With the Comic Supplement Idea, you can expect to find Gene Morgan at his funnise, merry songs and up-to-the-minute dances are a part of the treat that is in store for you during the days that this wonderful "Idea" plays the Boulevard Theater--and remember "Paris" is the screen attraction, also the always interesting International news Reel and a selected comedy. This is indeed a treat complete. Too wonderful to miss. Remember the dates.
ALWAYS THE GREATEST SHOW IN TOWN -- ALWAYS
"IT'S ALWAYS COOL AT THE BOULEVARD"
Wednesday, Thursday, Friday, Saturday, August 18-19-20-21
for just to-day-but for always
ERATION OF HANDSOME YOUTH
"The Wilderness Woman," which starts Wednesday, August 19, at the Boulevard Theatre, is glowing testimory to the originality of that super-fine producer, Robert T. Kane.
"The Wilderness Woman" is a first rate picture, a highly diverting comedy-melodrama that is thrillingly sustaining. And more that that, it displays outstanding originality.
Wo, for instance, would have foreseen that Aileen Pringle, she of the stately Elinor Glyn roles and the clinging gowns, possessed ability as a comedienne? who would have thought of casting Lowell Sherman as a hero instead of the conventional heavy that he has done so many times? And who, again, would have put the walrus-moustached Chester Conklin in a role so closely related to Miss Pringle's as that of her father?
Who indeed? Well, the answer is, Robert Kane.
Miss Pringle and Mr. Conklin appear as uncouth Alaskans, new-rich with a million. They descend on New York in outlandish clothes, ignorant of the restrictions and conventions of modern civilization and possessed of a bear cub which strikes terror into the hearts of trainmen and bellboys, and who has as difficult a time in the great city as do his owners.
All of which is responsible for comedy of the most hilarious nature.
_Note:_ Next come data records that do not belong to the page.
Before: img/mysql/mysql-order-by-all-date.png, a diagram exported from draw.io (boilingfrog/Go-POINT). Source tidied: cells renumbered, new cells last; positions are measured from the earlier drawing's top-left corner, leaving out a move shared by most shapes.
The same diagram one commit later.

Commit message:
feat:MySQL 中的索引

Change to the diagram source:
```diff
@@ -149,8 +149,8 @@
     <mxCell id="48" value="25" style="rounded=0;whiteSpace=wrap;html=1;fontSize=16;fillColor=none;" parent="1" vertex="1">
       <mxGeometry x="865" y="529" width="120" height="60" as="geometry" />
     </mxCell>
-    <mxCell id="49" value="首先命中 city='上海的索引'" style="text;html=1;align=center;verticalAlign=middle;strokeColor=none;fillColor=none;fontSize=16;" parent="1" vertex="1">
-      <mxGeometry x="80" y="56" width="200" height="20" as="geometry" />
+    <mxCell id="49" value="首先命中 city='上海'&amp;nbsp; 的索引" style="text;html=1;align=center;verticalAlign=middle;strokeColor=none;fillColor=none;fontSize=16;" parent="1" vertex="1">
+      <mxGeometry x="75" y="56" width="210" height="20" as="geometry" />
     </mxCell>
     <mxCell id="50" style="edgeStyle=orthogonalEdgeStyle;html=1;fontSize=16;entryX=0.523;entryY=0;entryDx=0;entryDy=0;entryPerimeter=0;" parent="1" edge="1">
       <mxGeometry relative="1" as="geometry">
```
But there is an amply sustaining vein of melodrama. Lowell Sherman as the hero and Henry Vibart and Robert Cain as the heavies are responsible for carrying this element of the picture, and they do it well.
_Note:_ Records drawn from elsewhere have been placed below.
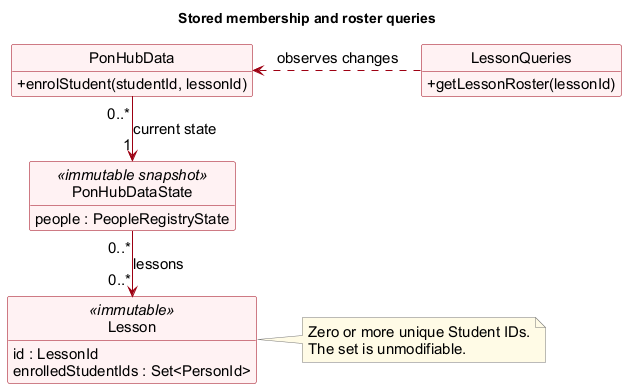
AY2627S1-CS2103T-F13-3/tp keeps this PlantUML diagram as docs/images/StudentEnrolmentClassDiagram.png. Above is the earlier version. Its diagram source:
```plantuml
@startuml
skinparam defaultFontName Arial
skinparam defaultFontSize 15
skinparam shadowing false
skinparam classAttributeIconSize 0
skinparam classBackgroundColor #FFF2F3
skinparam classBorderColor #9D0012
skinparam classArrowColor #9D0012
skinparam noteBackgroundColor #FFFBE6
skinparam noteBorderColor #777777
skinparam nodesep 45
skinparam ranksep 45
hide circle
hide empty members

title Stored membership and roster queries
class PonHubData {
  + enrolStudent(studentId, lessonId)
}
class PonHubDataState <<immutable snapshot>> {
  people : PeopleRegistryState
}
class Lesson <<immutable>> {
  id : LessonId
  enrolledStudentIds : Set<PersonId>
}
class LessonQueries {
  + getLessonRoster(lessonId)
}

PonHubData "0..*" -down-> "1" PonHubDataState : current state
PonHubDataState "0..*" -down-> "0..*" Lesson : lessons
LessonQueries .left.> PonHubData : observes changes

note right of Lesson
  Zero or more unique Student IDs.
  The set is unmodifiable.
end note
@enduml
```
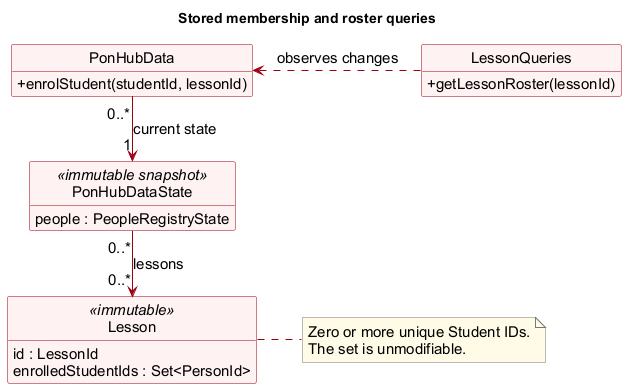
The same diagram one commit later.

Change to the diagram source:
```diff
@@ -2,6 +2,7 @@
 skinparam defaultFontName Arial
 skinparam defaultFontSize 15
 skinparam shadowing false
+skinparam style strictuml
 skinparam classAttributeIconSize 0
 skinparam classBackgroundColor #FFF2F3
 skinparam classBorderColor #9D0012
@@ -32,8 +33,9 @@
 PonHubDataState "0..*" -down-> "0..*" Lesson : lessons
 LessonQueries .left.> PonHubData : observes changes
 
-note right of Lesson
+note as RosterRule
   Zero or more unique Student IDs.
   The set is unmodifiable.
 end note
+Lesson .right. RosterRule
 @enduml
```
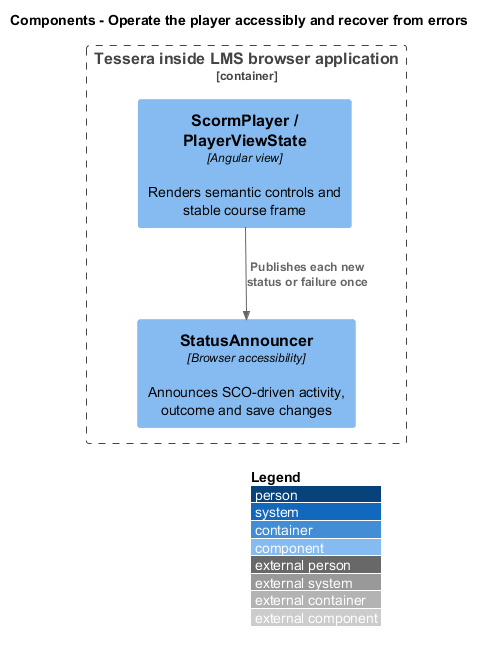
The PlantUML diagram docs/detailed-designs/scorm-player/operate-player/diagrams/c4-component.png in QuinntyneBrown/Tessera, before a commit. The source it was exported from:
```plantuml
@startuml
!include <C4/C4_Component>
LAYOUT_WITH_LEGEND()
title Components - Operate the player accessibly and recover from errors

Container_Boundary(frontend, "Tessera inside LMS browser application") {
  Component(p0, "ScormPlayer / PlayerViewState", "Angular view", "Renders semantic controls and stable course frame")
  Component(p1, "StatusAnnouncer", "Browser accessibility", "Announces SCO-driven activity, outcome and save changes")
}
Rel(p0, p1, "Publishes each new status or failure once")
@enduml
```
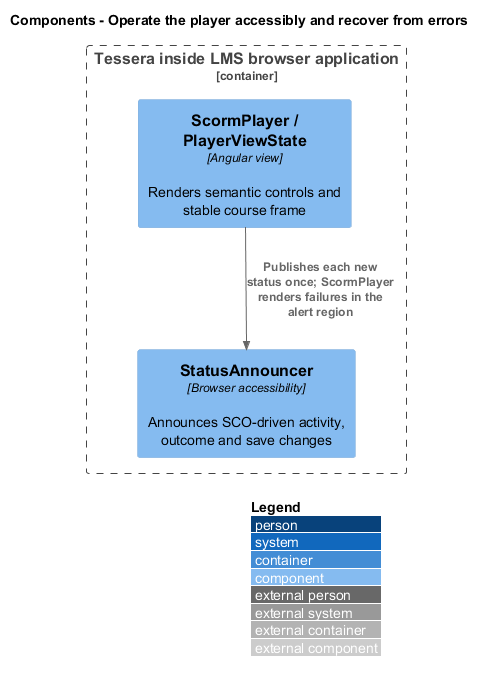
After the change.

Change to the diagram source:
```diff
@@ -7,5 +7,5 @@
   Component(p0, "ScormPlayer / PlayerViewState", "Angular view", "Renders semantic controls and stable course frame")
   Component(p1, "StatusAnnouncer", "Browser accessibility", "Announces SCO-driven activity, outcome and save changes")
 }
-Rel(p0, p1, "Publishes each new status or failure once")
+Rel(p0, p1, "Publishes each new status once; ScormPlayer renders failures in the alert region")
 @enduml
```
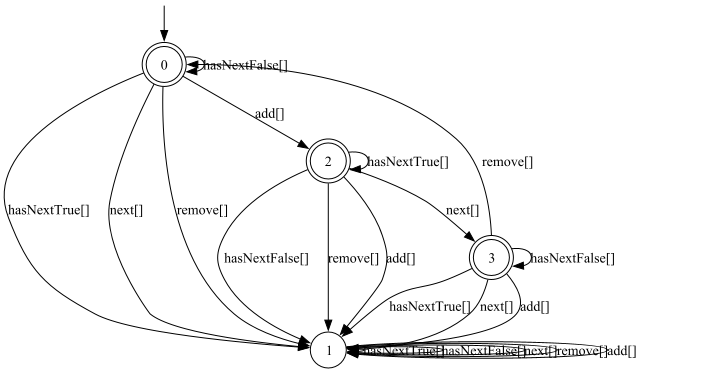
rasofema/fyp-specification-miner keeps this Graphviz diagram as out.png. Above is the earlier version. Its source is kept beside it as out.dot.
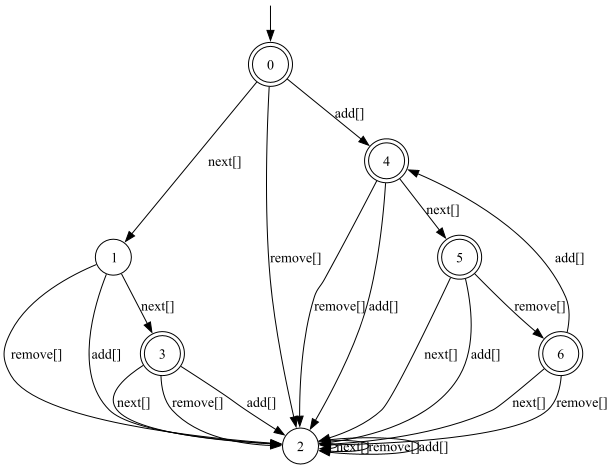
After the commit.

Diff of the diagram source:
```diff
@@ -2,28 +2,32 @@
 
 	s0 [shape="doublecircle" label="0"];
 	s1 [shape="circle" label="1"];
-	s2 [shape="doublecircle" label="2"];
+	s2 [shape="circle" label="2"];
 	s3 [shape="doublecircle" label="3"];
-	s0 -> s1 [label="hasNextTrue[]"];
-	s0 -> s0 [label="hasNextFalse[]"];
+	s4 [shape="doublecircle" label="4"];
+	s5 [shape="doublecircle" label="5"];
+	s6 [shape="doublecircle" label="6"];
 	s0 -> s1 [label="next[]"];
-	s0 -> s1 [label="remove[]"];
-	s0 -> s2 [label="add[]"];
-	s1 -> s1 [label="hasNextTrue[]"];
-	s1 -> s1 [label="hasNextFalse[]"];
-	s1 -> s1 [label="next[]"];
-	s1 -> s1 [label="remove[]"];
-	s1 -> s1 [label="add[]"];
-	s2 -> s2 [label="hasNextTrue[]"];
-	s2 -> s1 [label="hasNextFalse[]"];
-	s2 -> s3 [label="next[]"];
-	s2 -> s1 [label="remove[]"];
-	s2 -> s1 [label="add[]"];
-	s3 -> s1 [label="hasNextTrue[]"];
-	s3 -> s3 [label="hasNextFalse[]"];
-	s3 -> s1 [label="next[]"];
-	s3 -> s0 [label="remove[]"];
-	s3 -> s1 [label="add[]"];
+	s0 -> s2 [label="remove[]"];
+	s0 -> s4 [label="add[]"];
+	s1 -> s3 [label="next[]"];
+	s1 -> s2 [label="remove[]"];
+	s1 -> s2 [label="add[]"];
+	s2 -> s2 [label="next[]"];
+	s2 -> s2 [label="remove[]"];
+	s2 -> s2 [label="add[]"];
+	s3 -> s2 [label="next[]"];
+	s3 -> s2 [label="remove[]"];
+	s3 -> s2 [label="add[]"];
+	s4 -> s5 [label="next[]"];
+	s4 -> s2 [label="remove[]"];
+	s4 -> s2 [label="add[]"];
+	s5 -> s2 [label="next[]"];
+	s5 -> s6 [label="remove[]"];
+	s5 -> s2 [label="add[]"];
+	s6 -> s2 [label="next[]"];
+	s6 -> s2 [label="remove[]"];
+	s6 -> s4 [label="add[]"];
 
 __start0 [label="" shape="none" width="0" height="0"];
 __start0 -> s0;
```
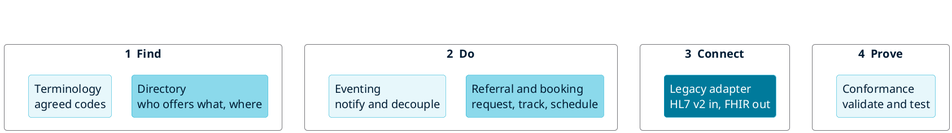
Before: 2026-10-29/2-FHIR-For-Services/slides/diagrams/services-map.png, a diagram exported from PlantUML (aehrc/qh-connectathon). Its source is kept beside it as 2026-10-29/2-FHIR-For-Services/slides/diagrams/services-map.puml.
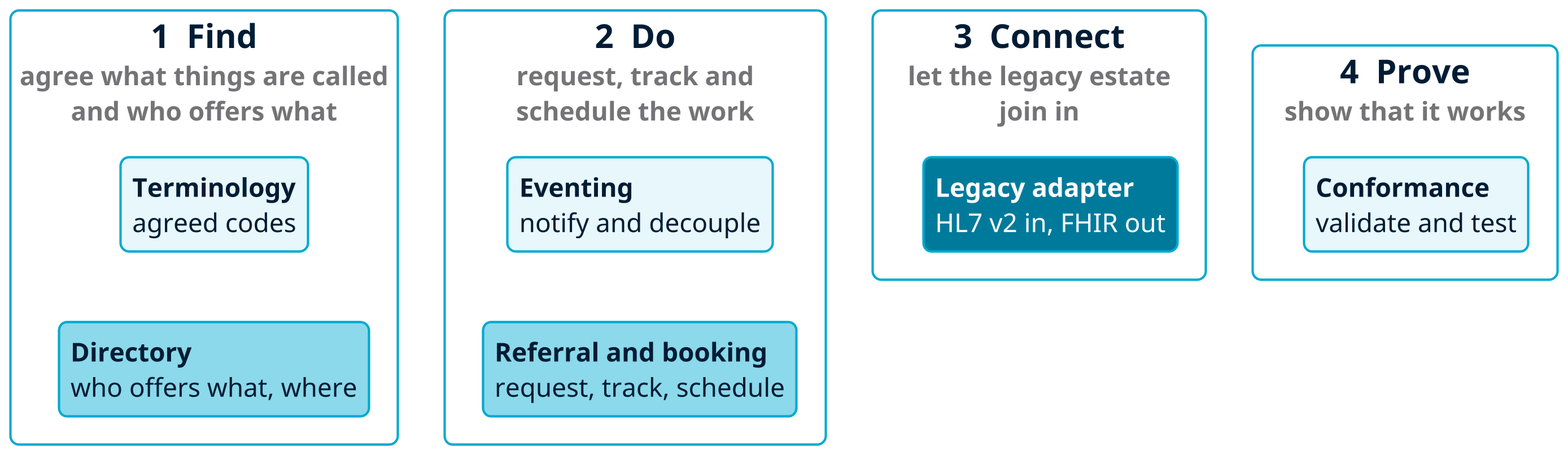
Above is the later version.

What changed in the source:
```diff
@@ -1,24 +1,28 @@
 @startuml services-map
 !include palette.iuml
+skinparam defaultFontSize 22
+skinparam RoundCorner 14
+skinparam rectangle {
+  BorderThickness 2
+}
 
-rectangle "**1  Find**" as G1 #FFFFFF;line:757579 {
-  rectangle "Terminology\nagreed codes" as TX #$L1
-  rectangle "Directory\nwho offers what, where" as DIR #$L2
+rectangle "<size:28>**1  Find**</size>\n<color:#757579>agree what things are called\n<color:#757579>and who offers what" as G1 #FFFFFF;line:00A9CE;line.bold {
+  rectangle "**Terminology**\nagreed codes" as TX #$L1
+  rectangle "**Directory**\nwho offers what, where" as DIR #$L2
 }
-rectangle "**2  Do**" as G2 #FFFFFF;line:757579 {
-  rectangle "Eventing\nnotify and decouple" as EVT #$L1
-  rectangle "Referral and booking\nrequest, track, schedule" as SRV #$L2
+rectangle "<size:28>**2  Do**</size>\n<color:#757579>request, track and\n<color:#757579>schedule the work" as G2 #FFFFFF;line:00A9CE;line.bold {
+  rectangle "**Eventing**\nnotify and decouple" as EVT #$L1
+  rectangle "**Referral and booking**\nrequest, track, schedule" as SRV #$L2
 }
-rectangle "**3  Connect**" as G3 #FFFFFF;line:757579 {
-  rectangle "<color:white>Legacy adapter</color>\n<color:white>HL7 v2 in, FHIR out</color>" as ADP #$L3
+rectangle "<size:28>**3  Connect**</size>\n<color:#757579>let the legacy estate\n<color:#757579>join in" as G3 #FFFFFF;line:00A9CE;line.bold {
+  rectangle "<color:white>**Legacy adapter**</color>\n<color:white>HL7 v2 in, FHIR out</color>" as ADP #$L3
 }
-rectangle "**4  Prove**" as G4 #FFFFFF;line:757579 {
-  rectangle "Conformance\nvalidate and test" as CON #$L1
+rectangle "<size:28>**4  Prove**</size>\n<color:#757579>show that it works" as G4 #FFFFFF;line:00A9CE;line.bold {
+  rectangle "**Conformance**\nvalidate and test" as CON #$L1
 }
 G1 -[hidden]right- G2
+G2 -[hidden]right- G3
 G3 -[hidden]right- G4
-G1 -[hidden]down- G3
-TX -[hidden]right- DIR
-EVT -[hidden]right- SRV
-
+TX -[hidden]down- DIR
+EVT -[hidden]down- SRV
 @enduml
```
Remember: "It's Always Cool at the Boulevard"
ALWAYS THE GREATEST SHOW IN TOWN
THE THEATRE WITH DISTINCTION
May McAvoy slipped a good joke across on Ben Lyon down in Florida recently while they were shooting exterior scenes for "The Savage," the new First National picture which is coming to the Boulevard, August.
You see, Ben had to grow a large sized beard for this picture, as he is the Savage. Tired of being the center of all eyes, Ben decided to have some company, so he offered a prize of fifty dollars for the member of the uit who could grow the longest beard before starting back for New York. the race was on, and Ben was not so conspicuous.
Came the judging day. A very tiny young man with a beard a foot in length walked up to Ben, Earl hudson and Directory Fred Newmeyer, the judges, to be measured. Ben let out ayell. The prize was handed to the young man forthwith and with no questions asked.
Then May removed her false beard. She had dressed lkie (sic) a man and sonned the beard to put on over on Ben. Ben objected when he saw the hoax, but Hudson and Newmeyer overruled him and the prize stayed as was.
Future attractions booked for early showing at the Boulevard theatre:
ALWAYS -- THE GREATEST SHOW IN TOWN -- ALWAYS
More Information on the Boulevard Theatre...
Last Modified March 16, 2013